Since 2010 the Croatian Law Centre has implemented the project “Protection of Victims of Torture among Vulnerable Groups of Migrants” (Zaštita žrtava mučenja među ranjivim skupinama migranata) funded by the UN Voluntary Fund for Victims of Torture (UNVFVT). The project will continue in 2017, but funding will not be enough to cover the needs which have increased with the growing numbers of asylum seekers in 2016. Through the project, legal assistance provided by the Croatian Law Centre, psychosocial support provided by the Croatian Red Cross and psychological counselling provided by external experts – psychologists) are available to asylum seekers and refugees.

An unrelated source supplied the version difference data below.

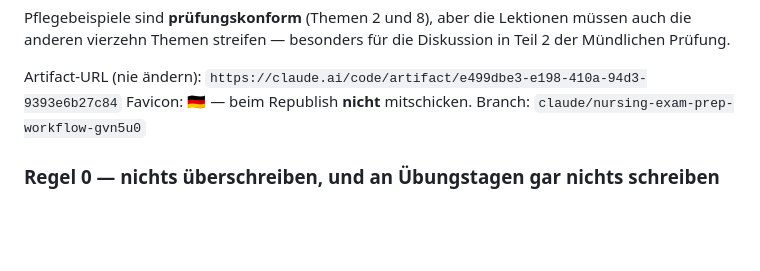
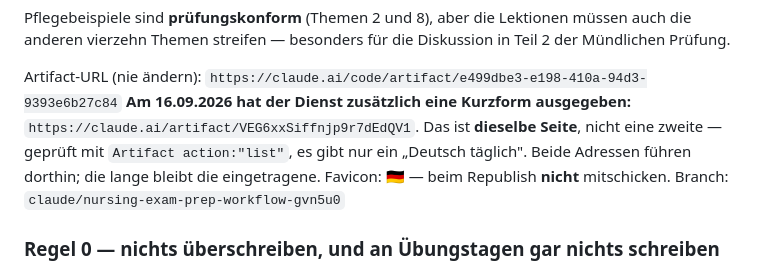
Before and after one commit to Williamszika/Etude-et-revision-exercice-et-Examen, a Markdown page: CLAUDE.md, the part around the change. Drawn GitHub-style; blank space fills up the shorter version.

Commit message:
CLAUDE.md: Kurzform der Deutsch-täglich-URL vermerkt
Der Artifact-Dienst gibt seit dem 16.09.2026 zusätzlich
claude.ai/artifact/VEG6xxSiffnjp9r7dEdQV1 aus. Mit action:"list" geprüft:
es gibt nur ein "Deutsch täglich" — dieselbe Seite, kein Doppel. Damit eine
spätere Sitzung nicht versehentlich eine zweite Seite anlegt.

Co-Authored-By: Claude Opus 5 <noreply@anthropic.com>
Claude-Session: https://claude.ai/code/session_01Bk4xgNDJRwrYD3PGtzQz3p

```diff
--- a/CLAUDE.md
+++ b/CLAUDE.md
@@ -346,6 +346,10 @@ Pflegebeispiele sind **prüfungskonform** (Themen 2 und 8), aber die Lektionen m
 anderen vierzehn Themen streifen — besonders für die Diskussion in Teil 2 der Mündlichen Prüfung.
 
 Artifact-URL (nie ändern): `https://claude.ai/code/artifact/e499dbe3-e198-410a-94d3-9393e6b27c84`
+**Am 16.09.2026 hat der Dienst zusätzlich eine Kurzform ausgegeben:**
+`https://claude.ai/artifact/VEG6xxSiffnjp9r7dEdQV1`. Das ist **dieselbe Seite**, nicht
+eine zweite — geprüft mit `Artifact action:"list"`, es gibt nur ein „Deutsch täglich".
+Beide Adressen führen dorthin; die lange bleibt die eingetragene.
 Favicon: 🇩🇪 — beim Republish **nicht** mitschicken.
 Branch: `claude/nursing-exam-prep-workflow-gvn5u0`
 
```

During 2016 within the project “Access to early protection and rehabilitation services right on arrival in the EU” (ACESO),12 psychological counselling was also organised for torture victims among asylum seekers, however the project will end in March 2017.
During 2016, 28 persons were assisted and psychological 140 counselling sessions were organised by the Croatian Law Centre in total. As specified above, many NGOs were present in the Reception Centres during 2016, yet project-based activities could not cover all the needs which were much greater than available capacity. It also not clear how many NGOs would continue their activities in 2017.
JRS reported that due to the culturally oppressed position of women from certain countries, access to medical, psychological and legal assistance is often deprived to a certain number of women which is why they created special workshop aiming to support and empower women.13
- 1. Article 57(1) LITP.
- 2. Information provided by the Croatian Red Cross, 13 February 2017.
- 3. Information provided by the Ministry of Interior, 2 March 2017.
- 4. Information provided by MdM, 31 January 2017.
- 5. Ibid.
- 6. Information provided by JRS, 16 February 2017.
- 7. Information provided by SPA, 8 and 14 February 2017.
- 8. See: http://bit.ly/2lr77E4, http://www.srcro.eu/, http://bit.ly/2m2IRVO.
- 9. Information provided by the Rehabilitation Centre for Stress and Trauma, 15 February 2017.
- 10. Article 57(2) LITP.
- 11. Letter from the Ministry of Health to MdM, dated 4 October 2016. This is also mentioned by the Croatian Dublin Unit in guarantees provided to other Member States prior to transfers: ECRE, Balkan route reversed, December 2016, Annex IV.
- 12. The Croatian Law Centre implemented Project “Protection of Victims of Torture among Vulnerable Groups of Migrants” funded by UNVFVT and “Access to early protection and rehabilitation services right on arrival in the EU” (ACESO) led by Hungarian Helsinki Committee and funded by the European Commission.
- 13. Information provided by JRS, 16 February 2017.